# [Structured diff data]
++++++++

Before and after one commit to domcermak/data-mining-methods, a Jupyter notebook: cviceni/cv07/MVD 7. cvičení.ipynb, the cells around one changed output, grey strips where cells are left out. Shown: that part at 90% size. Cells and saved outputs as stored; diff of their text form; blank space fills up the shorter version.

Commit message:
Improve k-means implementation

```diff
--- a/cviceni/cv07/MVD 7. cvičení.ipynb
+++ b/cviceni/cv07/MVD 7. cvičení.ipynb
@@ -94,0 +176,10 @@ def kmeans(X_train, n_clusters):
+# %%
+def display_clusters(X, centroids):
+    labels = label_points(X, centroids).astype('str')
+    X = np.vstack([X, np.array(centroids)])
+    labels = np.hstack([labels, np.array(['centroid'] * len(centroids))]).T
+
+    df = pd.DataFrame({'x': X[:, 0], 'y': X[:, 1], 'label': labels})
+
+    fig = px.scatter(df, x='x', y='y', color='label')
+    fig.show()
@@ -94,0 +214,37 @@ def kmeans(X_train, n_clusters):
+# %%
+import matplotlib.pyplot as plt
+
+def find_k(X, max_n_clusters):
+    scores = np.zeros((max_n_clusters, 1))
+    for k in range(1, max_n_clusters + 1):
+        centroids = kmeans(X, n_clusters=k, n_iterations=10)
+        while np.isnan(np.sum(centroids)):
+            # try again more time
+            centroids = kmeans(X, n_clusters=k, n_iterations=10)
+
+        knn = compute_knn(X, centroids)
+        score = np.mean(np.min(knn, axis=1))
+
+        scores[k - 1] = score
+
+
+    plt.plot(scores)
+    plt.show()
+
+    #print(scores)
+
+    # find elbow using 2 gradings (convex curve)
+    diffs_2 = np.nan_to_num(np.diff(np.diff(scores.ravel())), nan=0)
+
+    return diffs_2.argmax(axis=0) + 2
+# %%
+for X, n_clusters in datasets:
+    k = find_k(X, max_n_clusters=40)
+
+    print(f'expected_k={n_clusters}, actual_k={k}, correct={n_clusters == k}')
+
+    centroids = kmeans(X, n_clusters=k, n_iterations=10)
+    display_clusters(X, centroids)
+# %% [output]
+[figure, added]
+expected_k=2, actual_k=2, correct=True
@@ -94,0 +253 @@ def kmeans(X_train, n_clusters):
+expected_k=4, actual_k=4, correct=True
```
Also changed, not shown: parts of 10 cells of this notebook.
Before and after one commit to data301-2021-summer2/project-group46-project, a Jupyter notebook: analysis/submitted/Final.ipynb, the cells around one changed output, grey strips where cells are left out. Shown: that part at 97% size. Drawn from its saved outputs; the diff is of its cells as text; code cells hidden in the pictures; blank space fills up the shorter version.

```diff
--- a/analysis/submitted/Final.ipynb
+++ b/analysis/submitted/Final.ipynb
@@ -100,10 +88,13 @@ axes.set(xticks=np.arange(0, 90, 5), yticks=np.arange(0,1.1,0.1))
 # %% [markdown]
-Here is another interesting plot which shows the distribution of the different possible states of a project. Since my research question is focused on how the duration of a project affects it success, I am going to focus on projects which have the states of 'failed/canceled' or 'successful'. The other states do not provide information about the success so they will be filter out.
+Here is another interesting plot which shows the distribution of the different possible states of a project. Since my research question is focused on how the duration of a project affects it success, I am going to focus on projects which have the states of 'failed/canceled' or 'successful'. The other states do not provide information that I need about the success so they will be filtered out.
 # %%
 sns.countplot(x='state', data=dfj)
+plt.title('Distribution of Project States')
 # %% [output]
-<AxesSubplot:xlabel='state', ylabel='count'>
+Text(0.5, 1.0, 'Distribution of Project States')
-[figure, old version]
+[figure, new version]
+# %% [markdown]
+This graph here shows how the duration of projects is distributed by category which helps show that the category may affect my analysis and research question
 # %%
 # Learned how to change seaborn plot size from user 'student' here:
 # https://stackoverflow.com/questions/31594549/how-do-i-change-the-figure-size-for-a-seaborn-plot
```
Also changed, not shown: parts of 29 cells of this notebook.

++++++++

Copy out the entries. Change nothing.

# [RESULT OF THE EXERCISE]
Before and after one commit to domcermak/data-mining-methods, a Jupyter notebook: cviceni/cv07/MVD 7. cvičení.ipynb, the cells around one changed output, grey strips where cells are left out. Shown: that part at 90% size. Cells and saved outputs as stored; diff of their text form; blank space fills up the shorter version.

Commit message:
Improve k-means implementation

```diff
--- a/cviceni/cv07/MVD 7. cvičení.ipynb
+++ b/cviceni/cv07/MVD 7. cvičení.ipynb
@@ -94,0 +176,10 @@ def kmeans(X_train, n_clusters):
+# %%
+def display_clusters(X, centroids):
+    labels = label_points(X, centroids).astype('str')
+    X = np.vstack([X, np.array(centroids)])
+    labels = np.hstack([labels, np.array(['centroid'] * len(centroids))]).T
+
+    df = pd.DataFrame({'x': X[:, 0], 'y': X[:, 1], 'label': labels})
+
+    fig = px.scatter(df, x='x', y='y', color='label')
+    fig.show()
@@ -94,0 +214,37 @@ def kmeans(X_train, n_clusters):
+# %%
+import matplotlib.pyplot as plt
+
+def find_k(X, max_n_clusters):
+    scores = np.zeros((max_n_clusters, 1))
+    for k in range(1, max_n_clusters + 1):
+        centroids = kmeans(X, n_clusters=k, n_iterations=10)
+        while np.isnan(np.sum(centroids)):
+            # try again more time
+            centroids = kmeans(X, n_clusters=k, n_iterations=10)
+
+        knn = compute_knn(X, centroids)
+        score = np.mean(np.min(knn, axis=1))
+
+        scores[k - 1] = score
+
+
+    plt.plot(scores)
+    plt.show()
+
+    #print(scores)
+
+    # find elbow using 2 gradings (convex curve)
+    diffs_2 = np.nan_to_num(np.diff(np.diff(scores.ravel())), nan=0)
+
+    return diffs_2.argmax(axis=0) + 2
+# %%
+for X, n_clusters in datasets:
+    k = find_k(X, max_n_clusters=40)
+
+    print(f'expected_k={n_clusters}, actual_k={k}, correct={n_clusters == k}')
+
+    centroids = kmeans(X, n_clusters=k, n_iterations=10)
+    display_clusters(X, centroids)
+# %% [output]
+[figure, added]
+expected_k=2, actual_k=2, correct=True
@@ -94,0 +253 @@ def kmeans(X_train, n_clusters):
+expected_k=4, actual_k=4, correct=True
```
Also changed, not shown: parts of 10 cells of this notebook.
Before and after one commit to data301-2021-summer2/project-group46-project, a Jupyter notebook: analysis/submitted/Final.ipynb, the cells around one changed output, grey strips where cells are left out. Shown: that part at 97% size. Drawn from its saved outputs; the diff is of its cells as text; code cells hidden in the pictures; blank space fills up the shorter version.

```diff
--- a/analysis/submitted/Final.ipynb
+++ b/analysis/submitted/Final.ipynb
@@ -100,10 +88,13 @@ axes.set(xticks=np.arange(0, 90, 5), yticks=np.arange(0,1.1,0.1))
 # %% [markdown]
-Here is another interesting plot which shows the distribution of the different possible states of a project. Since my research question is focused on how the duration of a project affects it success, I am going to focus on projects which have the states of 'failed/canceled' or 'successful'. The other states do not provide information about the success so they will be filter out.
+Here is another interesting plot which shows the distribution of the different possible states of a project. Since my research question is focused on how the duration of a project affects it success, I am going to focus on projects which have the states of 'failed/canceled' or 'successful'. The other states do not provide information that I need about the success so they will be filtered out.
 # %%
 sns.countplot(x='state', data=dfj)
+plt.title('Distribution of Project States')
 # %% [output]
-<AxesSubplot:xlabel='state', ylabel='count'>
+Text(0.5, 1.0, 'Distribution of Project States')
-[figure, old version]
+[figure, new version]
+# %% [markdown]
+This graph here shows how the duration of projects is distributed by category which helps show that the category may affect my analysis and research question
 # %%
 # Learned how to change seaborn plot size from user 'student' here:
 # https://stackoverflow.com/questions/31594549/how-do-i-change-the-figure-size-for-a-seaborn-plot
```
Also changed, not shown: parts of 29 cells of this notebook.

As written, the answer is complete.